That was not the case on Friday. Chen escaped the first inning unscathed despite walking two. He was not as fortunate in the second. After Carlos Santana knocked a leadoff single, Aaron Altherr turned on Chen's payoff pitch -- his first of two home runs on the night. Chen just narrowly missed a called strike three the pitch before.

Video: MIA@PHI: Altherr clubs 2-run jack to open the scoring

"I don't know if that changes anything, but obviously, we couldn't really stop them in any way shape or form," Mattingly said.

Roman Quinn added a solo shot three batters later. Tayron Guerrero, Javy Guerra and Holaday each allowed three earned runs in an inning each of relief. The Marlins' only offense came via Realmuto's solo shot in the sixth and off Scott Kingery's error in the seventh that scored Austin Dean.

Video: MIA@PHI: Dean races home on Kingery's error in 7th

None of these instances were the sole reason the Marlins went on to lose by 12 on Friday. That matters little, because Miami is more than 12 games behind the next closest team in the division standings. But, for Chen, that's hardly consolation as he searches for answers at the tail end of a frustrating season.
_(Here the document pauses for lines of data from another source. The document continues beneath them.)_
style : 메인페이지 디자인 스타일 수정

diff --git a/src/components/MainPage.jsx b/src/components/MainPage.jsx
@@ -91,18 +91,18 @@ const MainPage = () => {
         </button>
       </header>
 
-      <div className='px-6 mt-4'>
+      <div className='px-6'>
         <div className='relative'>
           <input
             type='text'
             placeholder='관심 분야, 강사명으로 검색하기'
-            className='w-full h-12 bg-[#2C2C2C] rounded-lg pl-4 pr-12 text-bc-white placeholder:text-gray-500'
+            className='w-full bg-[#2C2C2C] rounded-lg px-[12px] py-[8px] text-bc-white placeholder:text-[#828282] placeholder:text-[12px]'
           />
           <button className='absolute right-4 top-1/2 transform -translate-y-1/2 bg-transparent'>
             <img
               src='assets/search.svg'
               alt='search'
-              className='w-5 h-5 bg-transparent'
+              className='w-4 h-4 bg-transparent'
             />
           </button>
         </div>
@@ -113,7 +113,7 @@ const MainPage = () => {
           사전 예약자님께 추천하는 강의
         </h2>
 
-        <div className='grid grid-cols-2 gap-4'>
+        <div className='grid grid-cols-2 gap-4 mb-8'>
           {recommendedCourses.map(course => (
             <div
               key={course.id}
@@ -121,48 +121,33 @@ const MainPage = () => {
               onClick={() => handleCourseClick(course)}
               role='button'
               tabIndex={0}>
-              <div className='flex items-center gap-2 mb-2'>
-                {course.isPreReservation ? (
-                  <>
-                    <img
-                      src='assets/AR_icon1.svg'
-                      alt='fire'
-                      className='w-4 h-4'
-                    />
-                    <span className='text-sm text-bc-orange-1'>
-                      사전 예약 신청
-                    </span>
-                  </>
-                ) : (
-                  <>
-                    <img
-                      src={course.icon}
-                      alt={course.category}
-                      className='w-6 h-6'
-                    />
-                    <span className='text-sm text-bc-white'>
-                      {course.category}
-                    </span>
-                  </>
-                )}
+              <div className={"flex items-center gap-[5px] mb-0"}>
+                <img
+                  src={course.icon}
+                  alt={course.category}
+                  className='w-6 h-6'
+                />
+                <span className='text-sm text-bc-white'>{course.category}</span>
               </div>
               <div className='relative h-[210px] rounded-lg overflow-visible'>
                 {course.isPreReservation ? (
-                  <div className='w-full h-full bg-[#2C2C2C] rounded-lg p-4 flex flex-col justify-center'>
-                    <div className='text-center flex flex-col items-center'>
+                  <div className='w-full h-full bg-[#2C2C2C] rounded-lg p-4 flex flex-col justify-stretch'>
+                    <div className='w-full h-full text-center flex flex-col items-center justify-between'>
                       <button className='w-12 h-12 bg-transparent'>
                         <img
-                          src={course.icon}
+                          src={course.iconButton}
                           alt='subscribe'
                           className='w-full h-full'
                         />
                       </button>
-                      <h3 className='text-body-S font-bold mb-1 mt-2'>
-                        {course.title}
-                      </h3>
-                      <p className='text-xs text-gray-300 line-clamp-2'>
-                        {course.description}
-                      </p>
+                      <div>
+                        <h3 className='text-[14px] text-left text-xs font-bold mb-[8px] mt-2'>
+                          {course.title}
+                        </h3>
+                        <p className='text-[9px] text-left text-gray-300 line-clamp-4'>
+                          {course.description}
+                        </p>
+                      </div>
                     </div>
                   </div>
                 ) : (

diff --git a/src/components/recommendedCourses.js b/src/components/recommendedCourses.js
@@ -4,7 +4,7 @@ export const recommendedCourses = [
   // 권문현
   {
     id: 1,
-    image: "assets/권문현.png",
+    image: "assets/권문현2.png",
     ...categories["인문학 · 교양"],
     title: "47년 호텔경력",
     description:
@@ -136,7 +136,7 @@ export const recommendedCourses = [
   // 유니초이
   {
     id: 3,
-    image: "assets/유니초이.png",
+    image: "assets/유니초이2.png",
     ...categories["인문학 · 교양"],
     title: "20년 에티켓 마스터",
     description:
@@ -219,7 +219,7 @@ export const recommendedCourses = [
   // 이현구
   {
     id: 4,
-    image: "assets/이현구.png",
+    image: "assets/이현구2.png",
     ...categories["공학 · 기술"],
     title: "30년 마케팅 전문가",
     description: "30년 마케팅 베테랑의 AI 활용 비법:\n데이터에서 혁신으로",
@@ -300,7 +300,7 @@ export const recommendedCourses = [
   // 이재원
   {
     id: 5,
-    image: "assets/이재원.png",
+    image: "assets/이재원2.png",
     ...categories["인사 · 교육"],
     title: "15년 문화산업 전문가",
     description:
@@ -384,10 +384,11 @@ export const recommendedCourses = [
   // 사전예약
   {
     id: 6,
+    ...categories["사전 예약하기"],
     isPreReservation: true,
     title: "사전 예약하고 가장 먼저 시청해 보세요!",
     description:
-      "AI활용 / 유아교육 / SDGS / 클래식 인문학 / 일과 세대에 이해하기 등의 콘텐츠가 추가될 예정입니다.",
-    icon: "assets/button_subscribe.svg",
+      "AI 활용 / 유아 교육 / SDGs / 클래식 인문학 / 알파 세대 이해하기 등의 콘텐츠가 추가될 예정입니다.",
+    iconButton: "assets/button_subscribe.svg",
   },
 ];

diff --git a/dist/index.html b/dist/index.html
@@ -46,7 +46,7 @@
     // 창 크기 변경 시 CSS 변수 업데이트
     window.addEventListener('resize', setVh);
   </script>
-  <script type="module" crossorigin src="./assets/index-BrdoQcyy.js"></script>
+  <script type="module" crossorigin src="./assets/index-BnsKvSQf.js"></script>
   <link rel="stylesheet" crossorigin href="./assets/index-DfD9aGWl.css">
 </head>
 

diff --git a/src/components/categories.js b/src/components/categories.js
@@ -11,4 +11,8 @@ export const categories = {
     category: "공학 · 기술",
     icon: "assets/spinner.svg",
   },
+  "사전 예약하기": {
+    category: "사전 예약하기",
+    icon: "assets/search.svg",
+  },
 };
"I guess I probably need to do some more homework for the games on the road," Chen said. "Maybe that's what I need to do."

MOMENTS THAT MATTERED
Speed over power: Chen loaded the bases in the fourth by surrendering three straight singles, but got Eflin to strike out for the inning's first out. Quinn, the eighth-fastest runner in baseball, according to Statcast™, then rolled a potential inning-ending double-play ball, but beat the throw to first base. Altherr, who took off from second base, took advantage of the focus on the first-base umpire's call and raced home to sneak his hand in on a nifty slide.

Video: MIA@PHI: Altherr's hustles to score on Quinn's FC

SOUND SMART
Realmuto ripped his 21st home run of the season in the sixth inning, when he sent the first pitch from Eflin into the seats in left-center field. The ball traveled a projected 422 feet, according to Statcast™, making it Realmuto's second longest homer of 2018. Realmuto has now hit 18 home runs as a catcher this season and needs just one more to tie Charles Johnson's franchise record set in 1997.

YOU GOTTA SEE THIS
Facing a nine-run deficit in the eighth inning, Mattingly elected to put catcher Holaday on the mound for the second time this season rather than expend another relief pitcher the day before a bullpen game. Holaday allowed three earned runs on four hits, including Mitch Walding's 435-foot home run, the first hit of Walding's career.

When Rhys Hoskins -- who struck out against Holaday in April -- led off the frame with a double, Holaday tipped his cap and laughed.

"That's basically saving," Mattingly said. "We know what kind of game we've got tomorrow."

Video: MIA@PHI: Holaday navigates 8th with Straily's glove

UP NEXT
Realmuto will lead the Marlins' lineup into Saturday's 7:05 p.m. ET game at Citizens Bank Park, which is slated to be a bullpen game for Miami. Mattingly did not name a probable starter after Friday's loss. The Phillies will start Vince Velasquez, who has 1-3 with a 6.66 ERA in six starts since throwing 6 1/3 scoreless innings against the Marlins on Aug. 3.

Joe Bloss is a reporter for MLB.com based in Philadelphia.

Miami Marlins, Wei-Yin Chen